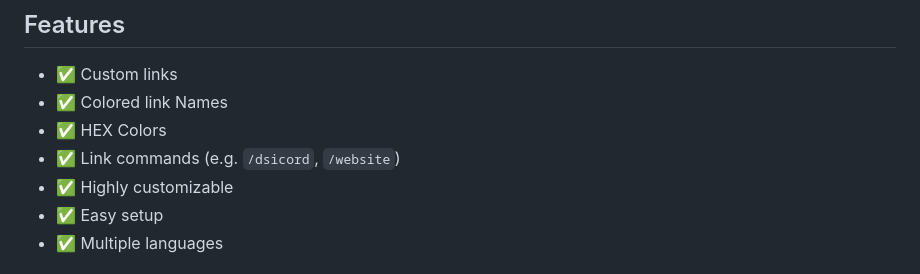
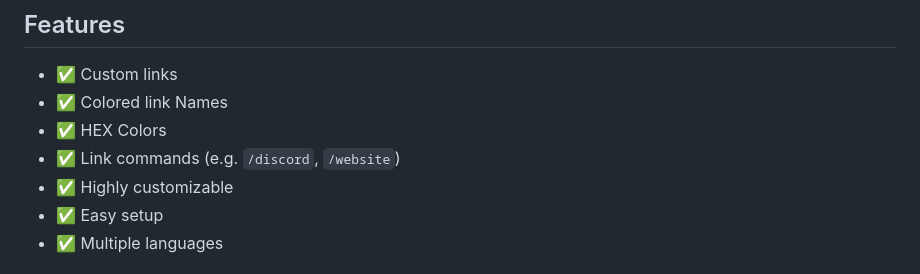
Before and after one commit to KartoffelChipss/ServerLinksZ, a Markdown page: README.md, the part around the change. GitHub-like rendering.

```diff
--- a/README.md
+++ b/README.md
@@ -12,7 +12,7 @@ ServerLinksZ is a simple plugin, that allows you to add Links to the "Server Lin
 - ✅ Custom links
 - ✅ Colored link Names
 - ✅ HEX Colors
-- ✅ Link commands (e.g. `/dsicord`, `/website`)
+- ✅ Link commands (e.g. `/discord`, `/website`)
 - ✅ Highly customizable
 - ✅ Easy setup
 - ✅ Multiple languages
```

════════

* **TASK REQUIREMENTS**:
Copy every record exactly, but skip the pictures.

* **ANSWER BOX**:
Before and after one commit to KartoffelChipss/ServerLinksZ, a Markdown page: README.md, the part around the change. GitHub-like rendering.

```diff
--- a/README.md
+++ b/README.md
@@ -12,7 +12,7 @@ ServerLinksZ is a simple plugin, that allows you to add Links to the "Server Lin
 - ✅ Custom links
 - ✅ Colored link Names
 - ✅ HEX Colors
-- ✅ Link commands (e.g. `/dsicord`, `/website`)
+- ✅ Link commands (e.g. `/discord`, `/website`)
 - ✅ Highly customizable
 - ✅ Easy setup
 - ✅ Multiple languages
```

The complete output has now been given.